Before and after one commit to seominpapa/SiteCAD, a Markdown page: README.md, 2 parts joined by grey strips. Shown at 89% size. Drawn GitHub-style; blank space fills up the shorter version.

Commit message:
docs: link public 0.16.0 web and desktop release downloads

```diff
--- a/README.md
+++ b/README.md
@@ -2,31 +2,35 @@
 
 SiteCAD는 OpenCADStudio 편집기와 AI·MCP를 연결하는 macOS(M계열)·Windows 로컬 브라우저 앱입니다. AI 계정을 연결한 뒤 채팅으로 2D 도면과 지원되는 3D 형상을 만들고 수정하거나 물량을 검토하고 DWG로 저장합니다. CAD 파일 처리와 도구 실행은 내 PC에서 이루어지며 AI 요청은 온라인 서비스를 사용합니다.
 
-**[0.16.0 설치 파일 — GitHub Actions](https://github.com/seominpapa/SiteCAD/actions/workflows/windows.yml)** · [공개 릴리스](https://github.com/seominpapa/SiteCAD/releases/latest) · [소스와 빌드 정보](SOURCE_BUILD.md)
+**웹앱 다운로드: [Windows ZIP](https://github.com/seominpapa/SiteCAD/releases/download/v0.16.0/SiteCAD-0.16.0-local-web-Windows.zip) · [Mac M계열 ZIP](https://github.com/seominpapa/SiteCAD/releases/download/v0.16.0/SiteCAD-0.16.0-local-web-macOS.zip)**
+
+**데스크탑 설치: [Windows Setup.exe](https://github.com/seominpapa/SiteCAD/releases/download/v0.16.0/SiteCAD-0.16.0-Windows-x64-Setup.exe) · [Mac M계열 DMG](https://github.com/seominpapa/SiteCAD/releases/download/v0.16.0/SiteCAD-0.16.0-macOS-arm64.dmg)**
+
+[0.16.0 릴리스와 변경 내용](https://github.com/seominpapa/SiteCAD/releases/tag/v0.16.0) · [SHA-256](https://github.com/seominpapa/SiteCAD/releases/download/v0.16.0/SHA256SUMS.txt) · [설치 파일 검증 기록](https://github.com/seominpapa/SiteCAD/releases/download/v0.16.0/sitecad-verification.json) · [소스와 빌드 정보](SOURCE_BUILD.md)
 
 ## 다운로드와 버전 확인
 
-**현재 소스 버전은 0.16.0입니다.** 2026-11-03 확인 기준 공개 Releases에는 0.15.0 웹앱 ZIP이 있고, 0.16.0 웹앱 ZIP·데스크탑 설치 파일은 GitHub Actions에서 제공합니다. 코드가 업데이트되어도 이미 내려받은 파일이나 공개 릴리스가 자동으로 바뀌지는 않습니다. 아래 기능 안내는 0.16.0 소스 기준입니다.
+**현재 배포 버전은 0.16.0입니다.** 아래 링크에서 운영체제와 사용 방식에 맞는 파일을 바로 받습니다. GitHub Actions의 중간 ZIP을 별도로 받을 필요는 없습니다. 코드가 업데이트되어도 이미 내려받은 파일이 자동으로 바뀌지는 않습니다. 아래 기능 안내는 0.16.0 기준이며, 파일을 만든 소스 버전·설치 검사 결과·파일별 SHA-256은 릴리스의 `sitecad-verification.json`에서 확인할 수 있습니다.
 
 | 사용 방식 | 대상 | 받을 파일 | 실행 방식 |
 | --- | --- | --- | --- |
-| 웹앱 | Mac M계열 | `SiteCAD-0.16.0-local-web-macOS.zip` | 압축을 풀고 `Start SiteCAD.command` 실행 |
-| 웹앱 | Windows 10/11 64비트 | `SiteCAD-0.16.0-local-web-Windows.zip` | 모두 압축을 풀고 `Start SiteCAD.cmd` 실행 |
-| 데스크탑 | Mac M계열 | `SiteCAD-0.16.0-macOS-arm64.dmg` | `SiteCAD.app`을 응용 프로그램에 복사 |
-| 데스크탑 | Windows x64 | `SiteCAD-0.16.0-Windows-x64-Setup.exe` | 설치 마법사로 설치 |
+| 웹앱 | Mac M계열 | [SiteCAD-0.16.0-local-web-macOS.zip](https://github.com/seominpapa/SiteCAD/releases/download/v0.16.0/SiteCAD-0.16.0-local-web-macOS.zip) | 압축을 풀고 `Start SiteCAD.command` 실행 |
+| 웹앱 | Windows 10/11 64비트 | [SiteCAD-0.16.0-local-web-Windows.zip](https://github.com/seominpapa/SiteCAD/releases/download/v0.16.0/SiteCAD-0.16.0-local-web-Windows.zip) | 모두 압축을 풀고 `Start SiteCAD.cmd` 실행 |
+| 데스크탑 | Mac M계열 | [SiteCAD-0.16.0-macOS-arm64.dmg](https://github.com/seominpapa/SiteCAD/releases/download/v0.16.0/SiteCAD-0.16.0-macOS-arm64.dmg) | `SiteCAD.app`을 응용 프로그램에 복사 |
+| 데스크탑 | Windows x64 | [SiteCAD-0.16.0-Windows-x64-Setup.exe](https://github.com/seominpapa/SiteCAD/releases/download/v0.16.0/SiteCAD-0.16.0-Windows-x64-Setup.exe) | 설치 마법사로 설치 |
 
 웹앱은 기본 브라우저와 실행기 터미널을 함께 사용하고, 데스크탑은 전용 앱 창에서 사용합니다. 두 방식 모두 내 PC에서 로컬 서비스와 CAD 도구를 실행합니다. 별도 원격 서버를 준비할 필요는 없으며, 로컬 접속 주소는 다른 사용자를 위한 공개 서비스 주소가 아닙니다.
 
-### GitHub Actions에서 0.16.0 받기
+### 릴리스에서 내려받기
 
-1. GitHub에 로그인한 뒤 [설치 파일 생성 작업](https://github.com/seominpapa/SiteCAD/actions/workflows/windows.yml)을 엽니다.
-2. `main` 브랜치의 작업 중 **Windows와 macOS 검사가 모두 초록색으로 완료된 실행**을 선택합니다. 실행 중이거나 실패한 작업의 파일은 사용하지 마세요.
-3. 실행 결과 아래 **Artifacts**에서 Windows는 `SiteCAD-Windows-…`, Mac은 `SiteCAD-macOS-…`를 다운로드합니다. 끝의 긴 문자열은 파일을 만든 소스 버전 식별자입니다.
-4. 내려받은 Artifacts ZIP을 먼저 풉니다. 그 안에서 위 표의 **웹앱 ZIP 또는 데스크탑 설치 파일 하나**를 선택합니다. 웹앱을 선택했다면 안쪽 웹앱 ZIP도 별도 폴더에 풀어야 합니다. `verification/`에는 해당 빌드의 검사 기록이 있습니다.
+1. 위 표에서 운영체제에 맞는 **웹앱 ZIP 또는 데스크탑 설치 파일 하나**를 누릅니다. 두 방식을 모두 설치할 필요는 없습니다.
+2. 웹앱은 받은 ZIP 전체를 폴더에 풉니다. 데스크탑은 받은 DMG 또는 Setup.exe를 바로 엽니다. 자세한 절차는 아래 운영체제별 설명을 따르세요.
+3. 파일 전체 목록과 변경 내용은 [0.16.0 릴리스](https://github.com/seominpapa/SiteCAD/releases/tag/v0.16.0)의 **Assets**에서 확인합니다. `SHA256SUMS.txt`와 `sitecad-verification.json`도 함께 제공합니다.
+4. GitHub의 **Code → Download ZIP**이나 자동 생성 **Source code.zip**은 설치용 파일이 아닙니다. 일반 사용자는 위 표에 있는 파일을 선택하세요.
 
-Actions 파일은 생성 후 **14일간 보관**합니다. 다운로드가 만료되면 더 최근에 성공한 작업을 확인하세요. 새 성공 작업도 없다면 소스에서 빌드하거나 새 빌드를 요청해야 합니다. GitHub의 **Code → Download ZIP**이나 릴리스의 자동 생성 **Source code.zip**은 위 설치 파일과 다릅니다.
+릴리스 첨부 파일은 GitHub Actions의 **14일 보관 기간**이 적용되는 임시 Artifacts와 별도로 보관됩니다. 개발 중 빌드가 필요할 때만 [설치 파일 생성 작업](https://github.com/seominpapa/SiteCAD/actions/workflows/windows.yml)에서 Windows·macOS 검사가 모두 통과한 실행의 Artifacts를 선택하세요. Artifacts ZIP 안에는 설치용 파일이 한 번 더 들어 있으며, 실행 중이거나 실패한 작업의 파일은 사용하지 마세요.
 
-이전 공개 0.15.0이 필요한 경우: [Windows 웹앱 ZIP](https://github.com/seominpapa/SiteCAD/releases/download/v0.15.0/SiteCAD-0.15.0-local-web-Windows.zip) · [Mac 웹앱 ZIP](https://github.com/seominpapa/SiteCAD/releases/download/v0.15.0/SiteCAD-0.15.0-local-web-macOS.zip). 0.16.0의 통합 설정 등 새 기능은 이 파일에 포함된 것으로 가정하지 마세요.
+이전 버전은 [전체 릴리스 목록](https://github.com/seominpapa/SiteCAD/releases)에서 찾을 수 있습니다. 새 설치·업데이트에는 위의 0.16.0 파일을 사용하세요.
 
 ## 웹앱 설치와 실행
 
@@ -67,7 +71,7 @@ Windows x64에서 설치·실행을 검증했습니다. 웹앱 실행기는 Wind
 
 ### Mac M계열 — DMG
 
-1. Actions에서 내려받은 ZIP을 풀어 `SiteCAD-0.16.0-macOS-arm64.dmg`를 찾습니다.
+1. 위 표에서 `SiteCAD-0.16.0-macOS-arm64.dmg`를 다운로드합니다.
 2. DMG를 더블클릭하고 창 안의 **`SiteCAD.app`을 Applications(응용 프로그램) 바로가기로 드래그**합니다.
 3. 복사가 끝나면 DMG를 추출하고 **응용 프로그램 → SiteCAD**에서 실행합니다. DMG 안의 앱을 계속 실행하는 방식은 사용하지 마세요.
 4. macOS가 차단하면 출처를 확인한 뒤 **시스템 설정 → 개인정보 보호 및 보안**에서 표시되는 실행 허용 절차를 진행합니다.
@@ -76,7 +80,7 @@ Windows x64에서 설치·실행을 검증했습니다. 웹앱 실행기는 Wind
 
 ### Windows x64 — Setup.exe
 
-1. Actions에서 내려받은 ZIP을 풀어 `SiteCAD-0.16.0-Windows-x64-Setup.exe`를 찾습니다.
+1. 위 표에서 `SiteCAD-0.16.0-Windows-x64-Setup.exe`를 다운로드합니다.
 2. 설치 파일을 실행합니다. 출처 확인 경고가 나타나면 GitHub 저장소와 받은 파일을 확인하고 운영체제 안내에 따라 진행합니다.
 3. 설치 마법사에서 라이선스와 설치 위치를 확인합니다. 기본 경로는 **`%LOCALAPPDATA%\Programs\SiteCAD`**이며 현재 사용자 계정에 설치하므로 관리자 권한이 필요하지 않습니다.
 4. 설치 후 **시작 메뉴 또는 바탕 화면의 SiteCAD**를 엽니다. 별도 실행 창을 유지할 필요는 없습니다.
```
****************
§ EXERCISE DIRECTIONS
Isolate each line of the listing above that includes "진행합니다". Copy it.

§ OUTPUT OF THE EXERCISE
 4. macOS가 차단하면 출처를 확인한 뒤 **시스템 설정 → 개인정보 보호 및 보안**에서 표시되는 실행 허용 절차를 진행합니다.
 2. 설치 파일을 실행합니다. 출처 확인 경고가 나타나면 GitHub 저장소와 받은 파일을 확인하고 운영체제 안내에 따라 진행합니다.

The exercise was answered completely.